◆ **GIVEN RECORDS**:
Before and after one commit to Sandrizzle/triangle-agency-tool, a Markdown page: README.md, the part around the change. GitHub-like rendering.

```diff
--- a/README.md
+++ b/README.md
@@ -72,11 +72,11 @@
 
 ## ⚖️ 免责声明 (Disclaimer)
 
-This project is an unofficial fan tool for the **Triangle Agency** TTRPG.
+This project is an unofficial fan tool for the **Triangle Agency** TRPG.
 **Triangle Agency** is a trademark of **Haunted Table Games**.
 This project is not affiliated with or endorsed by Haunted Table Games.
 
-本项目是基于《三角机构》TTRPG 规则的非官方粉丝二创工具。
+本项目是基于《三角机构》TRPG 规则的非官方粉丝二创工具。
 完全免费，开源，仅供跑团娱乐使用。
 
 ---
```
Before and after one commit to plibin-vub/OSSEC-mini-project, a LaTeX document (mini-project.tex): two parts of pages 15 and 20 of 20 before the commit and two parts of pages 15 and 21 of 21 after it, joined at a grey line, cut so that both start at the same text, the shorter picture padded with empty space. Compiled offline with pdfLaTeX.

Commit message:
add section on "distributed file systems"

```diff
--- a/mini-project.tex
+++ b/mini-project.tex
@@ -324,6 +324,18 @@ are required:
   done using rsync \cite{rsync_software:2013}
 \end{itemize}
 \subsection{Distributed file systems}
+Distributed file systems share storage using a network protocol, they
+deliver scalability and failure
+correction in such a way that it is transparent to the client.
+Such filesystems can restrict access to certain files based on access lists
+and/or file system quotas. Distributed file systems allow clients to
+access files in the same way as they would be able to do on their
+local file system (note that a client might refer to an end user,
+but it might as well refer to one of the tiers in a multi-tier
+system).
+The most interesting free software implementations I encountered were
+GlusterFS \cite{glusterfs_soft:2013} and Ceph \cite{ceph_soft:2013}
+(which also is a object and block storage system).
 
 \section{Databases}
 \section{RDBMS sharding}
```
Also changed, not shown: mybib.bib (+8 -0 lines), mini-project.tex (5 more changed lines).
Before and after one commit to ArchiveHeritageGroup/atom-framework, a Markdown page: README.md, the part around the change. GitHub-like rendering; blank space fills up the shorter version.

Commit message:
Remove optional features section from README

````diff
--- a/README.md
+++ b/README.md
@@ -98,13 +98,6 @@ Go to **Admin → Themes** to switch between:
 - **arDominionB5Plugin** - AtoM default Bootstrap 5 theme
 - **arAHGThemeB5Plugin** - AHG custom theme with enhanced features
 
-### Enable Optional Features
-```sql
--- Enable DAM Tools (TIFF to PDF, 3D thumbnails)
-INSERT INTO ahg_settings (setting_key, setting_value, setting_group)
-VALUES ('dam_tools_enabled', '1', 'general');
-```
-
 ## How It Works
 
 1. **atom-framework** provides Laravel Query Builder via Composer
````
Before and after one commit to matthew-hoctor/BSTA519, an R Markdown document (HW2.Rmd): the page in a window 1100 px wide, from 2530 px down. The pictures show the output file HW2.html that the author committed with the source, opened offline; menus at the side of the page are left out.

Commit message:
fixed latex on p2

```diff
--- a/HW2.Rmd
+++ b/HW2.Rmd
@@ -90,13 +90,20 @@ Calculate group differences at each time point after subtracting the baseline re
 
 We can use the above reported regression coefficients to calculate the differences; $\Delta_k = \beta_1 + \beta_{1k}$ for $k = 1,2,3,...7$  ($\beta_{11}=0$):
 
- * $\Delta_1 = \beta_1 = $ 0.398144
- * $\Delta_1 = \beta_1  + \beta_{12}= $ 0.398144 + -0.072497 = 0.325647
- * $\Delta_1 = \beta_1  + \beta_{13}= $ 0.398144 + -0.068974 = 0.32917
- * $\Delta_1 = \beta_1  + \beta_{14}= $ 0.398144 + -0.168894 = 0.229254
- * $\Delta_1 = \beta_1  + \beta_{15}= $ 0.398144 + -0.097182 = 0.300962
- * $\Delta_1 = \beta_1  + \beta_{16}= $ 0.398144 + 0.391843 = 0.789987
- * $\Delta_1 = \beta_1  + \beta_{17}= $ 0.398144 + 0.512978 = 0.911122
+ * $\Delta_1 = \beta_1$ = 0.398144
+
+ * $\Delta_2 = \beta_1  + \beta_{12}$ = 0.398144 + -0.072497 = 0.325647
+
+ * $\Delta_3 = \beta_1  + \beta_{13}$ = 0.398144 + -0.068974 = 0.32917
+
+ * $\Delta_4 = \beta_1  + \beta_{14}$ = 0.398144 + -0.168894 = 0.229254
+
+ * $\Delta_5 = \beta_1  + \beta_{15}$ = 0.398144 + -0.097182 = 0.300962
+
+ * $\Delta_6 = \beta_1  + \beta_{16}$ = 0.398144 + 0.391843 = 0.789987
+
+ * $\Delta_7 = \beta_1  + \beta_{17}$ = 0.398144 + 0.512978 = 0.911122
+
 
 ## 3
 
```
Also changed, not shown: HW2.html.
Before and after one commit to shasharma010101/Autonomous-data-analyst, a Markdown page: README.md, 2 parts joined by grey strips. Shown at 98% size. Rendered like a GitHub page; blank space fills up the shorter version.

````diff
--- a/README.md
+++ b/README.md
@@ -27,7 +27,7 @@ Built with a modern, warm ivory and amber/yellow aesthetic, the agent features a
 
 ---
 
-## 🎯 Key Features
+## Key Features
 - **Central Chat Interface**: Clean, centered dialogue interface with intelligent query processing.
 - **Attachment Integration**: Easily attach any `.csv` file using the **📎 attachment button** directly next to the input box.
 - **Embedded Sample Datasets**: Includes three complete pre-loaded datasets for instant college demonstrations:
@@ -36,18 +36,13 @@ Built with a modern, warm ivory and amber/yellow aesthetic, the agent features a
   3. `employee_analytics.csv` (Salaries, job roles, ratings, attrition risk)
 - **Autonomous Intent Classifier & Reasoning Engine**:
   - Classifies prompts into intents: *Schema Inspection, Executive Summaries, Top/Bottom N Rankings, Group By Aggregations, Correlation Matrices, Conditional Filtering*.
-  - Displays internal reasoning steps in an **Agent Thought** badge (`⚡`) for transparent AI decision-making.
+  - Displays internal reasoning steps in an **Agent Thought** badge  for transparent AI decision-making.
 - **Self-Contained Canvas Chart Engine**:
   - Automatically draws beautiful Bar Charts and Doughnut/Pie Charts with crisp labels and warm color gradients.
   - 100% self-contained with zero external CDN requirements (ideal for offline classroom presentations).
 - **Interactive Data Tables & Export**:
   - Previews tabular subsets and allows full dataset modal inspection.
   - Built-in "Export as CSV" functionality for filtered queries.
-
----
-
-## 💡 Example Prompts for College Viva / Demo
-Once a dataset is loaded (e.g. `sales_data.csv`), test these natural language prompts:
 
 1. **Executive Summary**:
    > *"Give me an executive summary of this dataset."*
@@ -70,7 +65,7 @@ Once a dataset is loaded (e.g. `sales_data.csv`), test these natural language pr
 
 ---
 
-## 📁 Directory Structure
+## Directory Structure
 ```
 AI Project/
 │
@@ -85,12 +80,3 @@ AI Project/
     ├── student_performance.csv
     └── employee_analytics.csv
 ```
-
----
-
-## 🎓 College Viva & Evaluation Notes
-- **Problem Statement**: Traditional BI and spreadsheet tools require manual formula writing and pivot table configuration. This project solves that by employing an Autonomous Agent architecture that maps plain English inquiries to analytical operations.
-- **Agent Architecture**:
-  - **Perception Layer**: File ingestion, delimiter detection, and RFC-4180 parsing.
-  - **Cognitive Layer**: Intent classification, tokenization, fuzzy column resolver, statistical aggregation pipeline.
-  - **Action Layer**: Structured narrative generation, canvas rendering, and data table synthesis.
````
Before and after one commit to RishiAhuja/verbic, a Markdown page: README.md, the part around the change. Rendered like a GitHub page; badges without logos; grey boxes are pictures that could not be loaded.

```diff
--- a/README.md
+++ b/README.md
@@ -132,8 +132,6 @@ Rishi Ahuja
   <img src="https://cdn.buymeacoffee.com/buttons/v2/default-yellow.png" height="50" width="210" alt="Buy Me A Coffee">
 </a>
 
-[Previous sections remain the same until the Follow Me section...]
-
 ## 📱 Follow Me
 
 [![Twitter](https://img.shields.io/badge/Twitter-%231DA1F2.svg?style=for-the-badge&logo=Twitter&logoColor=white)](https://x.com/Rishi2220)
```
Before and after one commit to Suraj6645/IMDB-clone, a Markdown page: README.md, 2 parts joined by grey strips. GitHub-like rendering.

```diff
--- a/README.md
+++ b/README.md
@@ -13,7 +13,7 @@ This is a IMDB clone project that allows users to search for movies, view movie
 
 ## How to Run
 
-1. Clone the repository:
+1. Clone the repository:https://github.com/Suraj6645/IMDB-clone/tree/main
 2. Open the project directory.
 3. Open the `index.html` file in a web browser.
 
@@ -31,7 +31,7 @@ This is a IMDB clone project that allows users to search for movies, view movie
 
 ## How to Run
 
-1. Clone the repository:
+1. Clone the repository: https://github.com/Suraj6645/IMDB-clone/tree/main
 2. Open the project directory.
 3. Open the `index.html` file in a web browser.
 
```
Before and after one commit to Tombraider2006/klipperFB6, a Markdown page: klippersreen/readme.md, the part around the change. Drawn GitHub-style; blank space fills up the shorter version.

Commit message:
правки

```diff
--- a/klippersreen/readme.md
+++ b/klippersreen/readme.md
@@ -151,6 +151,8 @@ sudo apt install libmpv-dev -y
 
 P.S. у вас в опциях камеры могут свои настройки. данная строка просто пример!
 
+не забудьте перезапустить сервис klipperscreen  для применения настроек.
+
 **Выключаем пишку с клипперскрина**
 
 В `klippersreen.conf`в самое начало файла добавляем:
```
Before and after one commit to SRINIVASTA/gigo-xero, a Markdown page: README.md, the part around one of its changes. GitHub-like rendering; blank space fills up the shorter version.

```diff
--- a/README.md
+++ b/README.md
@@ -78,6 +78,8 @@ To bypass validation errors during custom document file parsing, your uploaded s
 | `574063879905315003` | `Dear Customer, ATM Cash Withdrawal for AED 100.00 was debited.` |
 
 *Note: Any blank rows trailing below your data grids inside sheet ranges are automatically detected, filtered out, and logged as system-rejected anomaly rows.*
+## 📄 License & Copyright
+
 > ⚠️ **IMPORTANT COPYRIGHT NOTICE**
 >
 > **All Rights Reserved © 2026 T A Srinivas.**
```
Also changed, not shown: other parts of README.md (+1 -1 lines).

◆ **EXERCISE DETAILS**:
Extract every line containing the string "klippersreen" from the material.

◆ **WRITTEN SOLUTION**:
Before and after one commit to Tombraider2006/klipperFB6, a Markdown page: klippersreen/readme.md, the part around the change. Drawn GitHub-style; blank space fills up the shorter version.
--- a/klippersreen/readme.md
+++ b/klippersreen/readme.md
 В `klippersreen.conf`в самое начало файла добавляем:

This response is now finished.